## WHAT YOU SHOULD DO
Restate all entries exactly.

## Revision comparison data
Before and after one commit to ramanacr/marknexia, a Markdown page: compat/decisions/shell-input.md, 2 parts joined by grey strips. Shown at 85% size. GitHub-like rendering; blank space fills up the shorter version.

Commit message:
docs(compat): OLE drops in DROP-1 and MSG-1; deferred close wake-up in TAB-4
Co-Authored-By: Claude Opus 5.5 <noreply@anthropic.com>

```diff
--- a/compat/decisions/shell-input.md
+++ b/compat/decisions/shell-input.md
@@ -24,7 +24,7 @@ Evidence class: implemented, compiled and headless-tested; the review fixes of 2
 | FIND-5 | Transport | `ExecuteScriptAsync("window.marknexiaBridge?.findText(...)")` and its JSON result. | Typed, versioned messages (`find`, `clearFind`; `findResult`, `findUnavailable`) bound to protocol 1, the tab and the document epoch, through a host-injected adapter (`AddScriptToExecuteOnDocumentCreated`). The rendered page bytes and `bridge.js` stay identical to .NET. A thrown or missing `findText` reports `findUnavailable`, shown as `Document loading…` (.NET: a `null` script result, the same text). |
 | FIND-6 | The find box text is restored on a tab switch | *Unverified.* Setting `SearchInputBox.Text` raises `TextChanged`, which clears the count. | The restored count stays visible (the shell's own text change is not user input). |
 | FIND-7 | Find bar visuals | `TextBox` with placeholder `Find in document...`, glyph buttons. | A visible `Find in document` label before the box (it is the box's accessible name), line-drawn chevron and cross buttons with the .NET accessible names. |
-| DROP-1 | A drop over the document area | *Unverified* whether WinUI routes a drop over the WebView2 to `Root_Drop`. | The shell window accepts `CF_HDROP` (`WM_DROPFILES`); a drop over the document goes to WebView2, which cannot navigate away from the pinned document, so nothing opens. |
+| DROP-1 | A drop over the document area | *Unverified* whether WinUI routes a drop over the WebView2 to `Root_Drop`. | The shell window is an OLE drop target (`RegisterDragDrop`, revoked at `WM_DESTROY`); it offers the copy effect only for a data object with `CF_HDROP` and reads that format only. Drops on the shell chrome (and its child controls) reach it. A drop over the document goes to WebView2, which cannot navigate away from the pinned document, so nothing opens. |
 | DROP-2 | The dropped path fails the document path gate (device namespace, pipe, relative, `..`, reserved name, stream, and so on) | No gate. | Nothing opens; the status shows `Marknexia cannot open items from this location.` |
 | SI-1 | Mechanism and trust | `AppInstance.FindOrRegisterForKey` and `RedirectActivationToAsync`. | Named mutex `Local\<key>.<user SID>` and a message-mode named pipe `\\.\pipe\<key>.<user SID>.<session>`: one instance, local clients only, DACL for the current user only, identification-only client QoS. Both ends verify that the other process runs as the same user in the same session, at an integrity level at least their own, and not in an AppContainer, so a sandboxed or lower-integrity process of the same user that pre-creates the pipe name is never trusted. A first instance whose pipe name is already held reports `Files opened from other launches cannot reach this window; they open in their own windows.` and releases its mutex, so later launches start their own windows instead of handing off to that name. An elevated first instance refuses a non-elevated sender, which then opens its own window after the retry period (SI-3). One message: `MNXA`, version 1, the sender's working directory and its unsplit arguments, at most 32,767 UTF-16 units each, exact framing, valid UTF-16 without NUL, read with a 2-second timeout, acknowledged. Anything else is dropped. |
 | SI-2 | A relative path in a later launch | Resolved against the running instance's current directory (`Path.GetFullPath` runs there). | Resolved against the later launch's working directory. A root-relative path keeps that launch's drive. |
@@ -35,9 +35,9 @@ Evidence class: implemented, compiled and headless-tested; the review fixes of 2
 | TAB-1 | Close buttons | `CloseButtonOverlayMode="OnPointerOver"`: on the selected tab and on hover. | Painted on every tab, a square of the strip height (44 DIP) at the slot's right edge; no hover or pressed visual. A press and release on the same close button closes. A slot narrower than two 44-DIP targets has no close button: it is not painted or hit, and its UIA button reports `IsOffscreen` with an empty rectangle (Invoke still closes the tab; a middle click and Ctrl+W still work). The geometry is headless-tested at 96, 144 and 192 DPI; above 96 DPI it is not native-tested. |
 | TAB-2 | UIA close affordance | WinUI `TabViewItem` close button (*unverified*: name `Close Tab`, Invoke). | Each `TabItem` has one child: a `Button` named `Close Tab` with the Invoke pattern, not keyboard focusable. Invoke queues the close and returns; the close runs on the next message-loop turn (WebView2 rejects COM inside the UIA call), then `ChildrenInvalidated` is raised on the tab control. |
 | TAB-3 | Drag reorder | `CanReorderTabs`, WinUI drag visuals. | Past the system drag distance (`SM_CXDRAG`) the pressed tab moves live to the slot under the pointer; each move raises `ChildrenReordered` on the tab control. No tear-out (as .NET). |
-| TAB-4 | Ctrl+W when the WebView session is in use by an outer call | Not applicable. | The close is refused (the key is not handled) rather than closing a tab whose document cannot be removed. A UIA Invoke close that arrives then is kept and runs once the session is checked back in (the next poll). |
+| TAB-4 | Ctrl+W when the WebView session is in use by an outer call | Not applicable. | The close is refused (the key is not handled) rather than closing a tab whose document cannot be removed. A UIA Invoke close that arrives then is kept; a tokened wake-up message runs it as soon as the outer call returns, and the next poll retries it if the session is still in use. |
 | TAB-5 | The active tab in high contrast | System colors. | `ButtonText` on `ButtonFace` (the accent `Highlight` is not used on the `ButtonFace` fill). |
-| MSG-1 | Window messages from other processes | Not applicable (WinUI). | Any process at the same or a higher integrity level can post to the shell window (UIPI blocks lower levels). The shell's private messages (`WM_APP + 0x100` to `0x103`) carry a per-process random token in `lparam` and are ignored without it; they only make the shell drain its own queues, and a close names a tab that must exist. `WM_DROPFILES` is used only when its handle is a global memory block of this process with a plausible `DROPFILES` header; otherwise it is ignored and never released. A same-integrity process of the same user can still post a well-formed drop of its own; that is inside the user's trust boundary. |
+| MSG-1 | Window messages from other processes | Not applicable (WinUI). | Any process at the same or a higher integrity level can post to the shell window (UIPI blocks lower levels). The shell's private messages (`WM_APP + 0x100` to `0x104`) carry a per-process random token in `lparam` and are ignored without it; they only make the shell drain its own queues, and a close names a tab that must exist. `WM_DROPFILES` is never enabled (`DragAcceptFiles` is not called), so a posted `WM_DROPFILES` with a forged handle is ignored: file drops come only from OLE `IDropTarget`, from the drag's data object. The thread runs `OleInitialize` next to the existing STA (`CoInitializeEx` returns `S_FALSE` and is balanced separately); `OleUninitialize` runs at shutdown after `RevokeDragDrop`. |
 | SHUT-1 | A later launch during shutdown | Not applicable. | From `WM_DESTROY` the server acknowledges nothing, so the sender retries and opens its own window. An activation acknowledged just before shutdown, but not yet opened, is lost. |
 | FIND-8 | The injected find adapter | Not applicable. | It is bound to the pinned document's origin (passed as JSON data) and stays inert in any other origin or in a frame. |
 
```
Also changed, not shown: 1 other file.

## ANSWER TO THIS TASK
Before and after one commit to ramanacr/marknexia, a Markdown page: compat/decisions/shell-input.md, 2 parts joined by grey strips. Shown at 85% size. GitHub-like rendering; blank space fills up the shorter version.

Commit message:
docs(compat): OLE drops in DROP-1 and MSG-1; deferred close wake-up in TAB-4
Co-Authored-By: Claude Opus 5.5 <noreply@anthropic.com>

```diff
--- a/compat/decisions/shell-input.md
+++ b/compat/decisions/shell-input.md
@@ -24,7 +24,7 @@ Evidence class: implemented, compiled and headless-tested; the review fixes of 2
 | FIND-5 | Transport | `ExecuteScriptAsync("window.marknexiaBridge?.findText(...)")` and its JSON result. | Typed, versioned messages (`find`, `clearFind`; `findResult`, `findUnavailable`) bound to protocol 1, the tab and the document epoch, through a host-injected adapter (`AddScriptToExecuteOnDocumentCreated`). The rendered page bytes and `bridge.js` stay identical to .NET. A thrown or missing `findText` reports `findUnavailable`, shown as `Document loading…` (.NET: a `null` script result, the same text). |
 | FIND-6 | The find box text is restored on a tab switch | *Unverified.* Setting `SearchInputBox.Text` raises `TextChanged`, which clears the count. | The restored count stays visible (the shell's own text change is not user input). |
 | FIND-7 | Find bar visuals | `TextBox` with placeholder `Find in document...`, glyph buttons. | A visible `Find in document` label before the box (it is the box's accessible name), line-drawn chevron and cross buttons with the .NET accessible names. |
-| DROP-1 | A drop over the document area | *Unverified* whether WinUI routes a drop over the WebView2 to `Root_Drop`. | The shell window accepts `CF_HDROP` (`WM_DROPFILES`); a drop over the document goes to WebView2, which cannot navigate away from the pinned document, so nothing opens. |
+| DROP-1 | A drop over the document area | *Unverified* whether WinUI routes a drop over the WebView2 to `Root_Drop`. | The shell window is an OLE drop target (`RegisterDragDrop`, revoked at `WM_DESTROY`); it offers the copy effect only for a data object with `CF_HDROP` and reads that format only. Drops on the shell chrome (and its child controls) reach it. A drop over the document goes to WebView2, which cannot navigate away from the pinned document, so nothing opens. |
 | DROP-2 | The dropped path fails the document path gate (device namespace, pipe, relative, `..`, reserved name, stream, and so on) | No gate. | Nothing opens; the status shows `Marknexia cannot open items from this location.` |
 | SI-1 | Mechanism and trust | `AppInstance.FindOrRegisterForKey` and `RedirectActivationToAsync`. | Named mutex `Local\<key>.<user SID>` and a message-mode named pipe `\\.\pipe\<key>.<user SID>.<session>`: one instance, local clients only, DACL for the current user only, identification-only client QoS. Both ends verify that the other process runs as the same user in the same session, at an integrity level at least their own, and not in an AppContainer, so a sandboxed or lower-integrity process of the same user that pre-creates the pipe name is never trusted. A first instance whose pipe name is already held reports `Files opened from other launches cannot reach this window; they open in their own windows.` and releases its mutex, so later launches start their own windows instead of handing off to that name. An elevated first instance refuses a non-elevated sender, which then opens its own window after the retry period (SI-3). One message: `MNXA`, version 1, the sender's working directory and its unsplit arguments, at most 32,767 UTF-16 units each, exact framing, valid UTF-16 without NUL, read with a 2-second timeout, acknowledged. Anything else is dropped. |
 | SI-2 | A relative path in a later launch | Resolved against the running instance's current directory (`Path.GetFullPath` runs there). | Resolved against the later launch's working directory. A root-relative path keeps that launch's drive. |
@@ -35,9 +35,9 @@ Evidence class: implemented, compiled and headless-tested; the review fixes of 2
 | TAB-1 | Close buttons | `CloseButtonOverlayMode="OnPointerOver"`: on the selected tab and on hover. | Painted on every tab, a square of the strip height (44 DIP) at the slot's right edge; no hover or pressed visual. A press and release on the same close button closes. A slot narrower than two 44-DIP targets has no close button: it is not painted or hit, and its UIA button reports `IsOffscreen` with an empty rectangle (Invoke still closes the tab; a middle click and Ctrl+W still work). The geometry is headless-tested at 96, 144 and 192 DPI; above 96 DPI it is not native-tested. |
 | TAB-2 | UIA close affordance | WinUI `TabViewItem` close button (*unverified*: name `Close Tab`, Invoke). | Each `TabItem` has one child: a `Button` named `Close Tab` with the Invoke pattern, not keyboard focusable. Invoke queues the close and returns; the close runs on the next message-loop turn (WebView2 rejects COM inside the UIA call), then `ChildrenInvalidated` is raised on the tab control. |
 | TAB-3 | Drag reorder | `CanReorderTabs`, WinUI drag visuals. | Past the system drag distance (`SM_CXDRAG`) the pressed tab moves live to the slot under the pointer; each move raises `ChildrenReordered` on the tab control. No tear-out (as .NET). |
-| TAB-4 | Ctrl+W when the WebView session is in use by an outer call | Not applicable. | The close is refused (the key is not handled) rather than closing a tab whose document cannot be removed. A UIA Invoke close that arrives then is kept and runs once the session is checked back in (the next poll). |
+| TAB-4 | Ctrl+W when the WebView session is in use by an outer call | Not applicable. | The close is refused (the key is not handled) rather than closing a tab whose document cannot be removed. A UIA Invoke close that arrives then is kept; a tokened wake-up message runs it as soon as the outer call returns, and the next poll retries it if the session is still in use. |
 | TAB-5 | The active tab in high contrast | System colors. | `ButtonText` on `ButtonFace` (the accent `Highlight` is not used on the `ButtonFace` fill). |
-| MSG-1 | Window messages from other processes | Not applicable (WinUI). | Any process at the same or a higher integrity level can post to the shell window (UIPI blocks lower levels). The shell's private messages (`WM_APP + 0x100` to `0x103`) carry a per-process random token in `lparam` and are ignored without it; they only make the shell drain its own queues, and a close names a tab that must exist. `WM_DROPFILES` is used only when its handle is a global memory block of this process with a plausible `DROPFILES` header; otherwise it is ignored and never released. A same-integrity process of the same user can still post a well-formed drop of its own; that is inside the user's trust boundary. |
+| MSG-1 | Window messages from other processes | Not applicable (WinUI). | Any process at the same or a higher integrity level can post to the shell window (UIPI blocks lower levels). The shell's private messages (`WM_APP + 0x100` to `0x104`) carry a per-process random token in `lparam` and are ignored without it; they only make the shell drain its own queues, and a close names a tab that must exist. `WM_DROPFILES` is never enabled (`DragAcceptFiles` is not called), so a posted `WM_DROPFILES` with a forged handle is ignored: file drops come only from OLE `IDropTarget`, from the drag's data object. The thread runs `OleInitialize` next to the existing STA (`CoInitializeEx` returns `S_FALSE` and is balanced separately); `OleUninitialize` runs at shutdown after `RevokeDragDrop`. |
 | SHUT-1 | A later launch during shutdown | Not applicable. | From `WM_DESTROY` the server acknowledges nothing, so the sender retries and opens its own window. An activation acknowledged just before shutdown, but not yet opened, is lost. |
 | FIND-8 | The injected find adapter | Not applicable. | It is bound to the pinned document's origin (passed as JSON data) and stays inert in any other origin or in a frame. |
 
```
Also changed, not shown: 1 other file.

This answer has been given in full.